This is the first joint Indigenous-academic issue of a conservation journal with global coverage, a fact which highlights the lack of Indigenous voices in academia; this absence from academic spaces exacerbates the disconnect that conservation actors have with the contributions of Indigenous peoples. The collaborators hope that more follow, and that it provides conservationists with a framework for advancing rights-based conservation in their own fields.

Part of the solutions we seek lie in listening more, providing space for Indigenous and community values, perspectives and priorities, and—crucially—recognising and embracing the rights and leadership roles of Indigenous Peoples and local communities in setting humanity on a better course. This includes in academic spaces such as this journal, and we are pleased to see this human rights and conservation theme setting an example. (From Tugendhat et al. 2023)

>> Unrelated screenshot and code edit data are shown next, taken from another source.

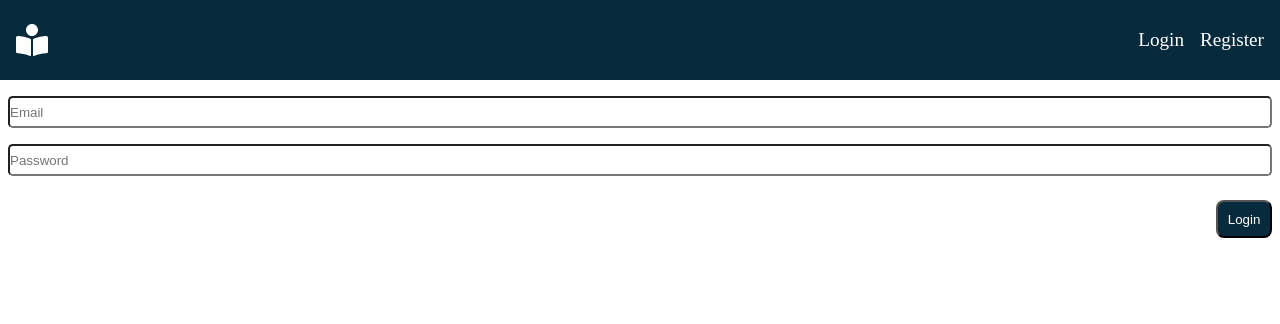
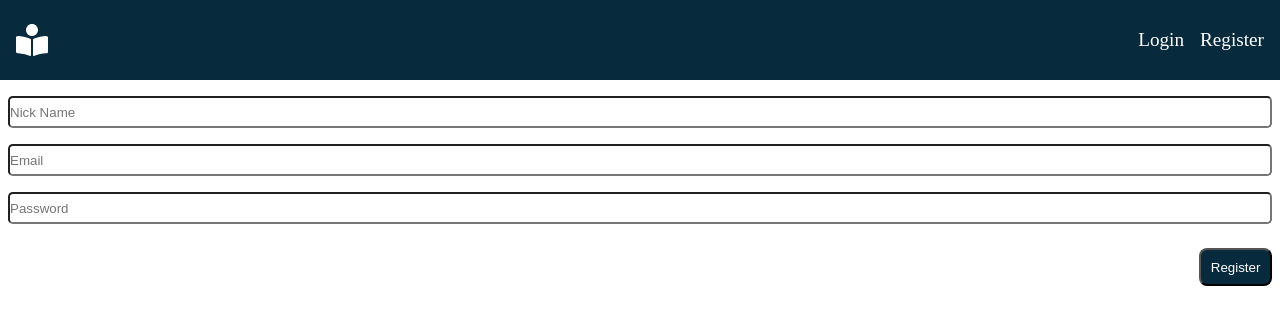
Before and after one commit to AbielKiflu/myforum, a React (Create React App) app: page / in a window 1280 px wide. Shown: the top 324 px of the page. Built offline with nearby package versions, Linux system fonts and the light colour scheme.

Commit message:
Login component has modified and Register added

```diff
--- a/src/App.js
+++ b/src/App.js
@@ -1,4 +1,4 @@
-import {NavBar,Login} from './components';
+import {NavBar,Register} from './components';
 import { BrowserRouter as Router,Routes, Route } from 'react-router-dom';
 import GlobalStyles from './globalStyle';
 import {Provider} from "react-redux";
@@ -14,7 +14,7 @@ function App() {
         <NavBar/>
 
       </Router>
-      <Login/>
+      <Register/>
     </Provider>
   );
 }
--- a/src/components/Login/Login.elements.js
+++ b/src/components/Login/Login.elements.js
@@ -1,17 +1,6 @@
 import styled from 'styled-components';
 
 
-export const Btn=styled.button`
-    outline:none;
-    border-radius:0.5rem;
-    color:#fff;
-    padding:0.6rem;
-    background:#082a3d;
-
-    &:hover {
-        background:#33224f;
-    }
-`;
 
 export const Input=styled.input`
     width:100%;
--- a/src/components/Login/Login.js
+++ b/src/components/Login/Login.js
@@ -1,5 +1,3 @@
-//import { render } from '@testing-library/react';
-//import React from 'react';
 import {Btn} from '../Button/Button.elements'
 import {Input} from './Login.elements'
 import {InputContainer,ButtonContainer,ColumnContainer} from '../../globalStyle';
@@ -12,7 +10,7 @@ const Login = () => {
             <ColumnContainer>
             <InputContainer>
                 <Input type="text" placeholder="Email" aria-label="email"/>
-                <Input type="text" placeholder="Password" aria-label="password"/>
+                <Input type="password" placeholder="Password" aria-label="password"/>
             </InputContainer>
 
             <ButtonContainer>
--- a/src/components/Register/Register.elements.js
+++ b/src/components/Register/Register.elements.js
@@ -1,17 +1,5 @@
 import styled from 'styled-components';
 
-
-export const Btn=styled.button`
-    outline:none;
-    border-radius:0.5rem;
-    color:#fff;
-    padding:0.6rem;
-    background:#082a3d;
-
-    &:hover {
-        background:#33224f;
-    }
-`;
 
 export const Input=styled.input`
     width:100%;
--- a/src/components/Register/Register.js
+++ b/src/components/Register/Register.js
@@ -1,5 +1,3 @@
-//import { render } from '@testing-library/react';
-//import React from 'react';
 import {Btn} from '../Button/Button.elements'
 import {Input} from './Register.elements'
 import {InputContainer,ButtonContainer,ColumnContainer} from '../../globalStyle';
@@ -11,12 +9,13 @@ const Login = () => {
         <>
             <ColumnContainer>
             <InputContainer>
+                <Input type="text" placeholder="Nick Name" aria-label="email"/>
                 <Input type="text" placeholder="Email" aria-label="email"/>
-                <Input type="text" placeholder="Password" aria-label="password"/>
+                <Input type="password" placeholder="Password" aria-label="password"/>
             </InputContainer>
 
             <ButtonContainer>
-                <Btn>Login</Btn>
+                <Btn>Register</Btn>
             </ButtonContainer>
             </ColumnContainer>
         </>
--- a/src/components/index.js
+++ b/src/components/index.js
@@ -1,3 +1,4 @@
 export {default as NavBar} from "./NavBar/NavBar";
 export {default as Button} from "./Button/Button";
 export {default as Login} from "./Login/Login";
+export {default as Register} from "./Register/Register";
```
Also changed, not shown: src/components/TextField/TextField.elements.js (deleted, +0 -7 lines), src/components/TextField/TextField.js (deleted, +0 -17 lines).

To read more from this issue of Oryx, visit:


Lucy Radford | Research Facilitator
I have always been fascinated by animals, and this led me to pursue a career in conservation after finishing my undergraduate studies in Biological Anthropology. While volunteering with various organisations as I researched different Masters degrees, I quickly realised that the area of conservation that fascinated me most was the human dimension of conservation interventions, particularly with reference to non-human primates.

Having completed a Masters in Primate Conservation, I went on to work for several years with a conservation NGO focused on the social dimensions of Barbary macaque conservation in Morocco, and then accepted a communications role at a Sumatran orangutan charity.

I am delighted to be a part of ICCS, to be immersed in the world of interdisciplinary conservation research, and to be able to support the exciting and vital work carried out by the group.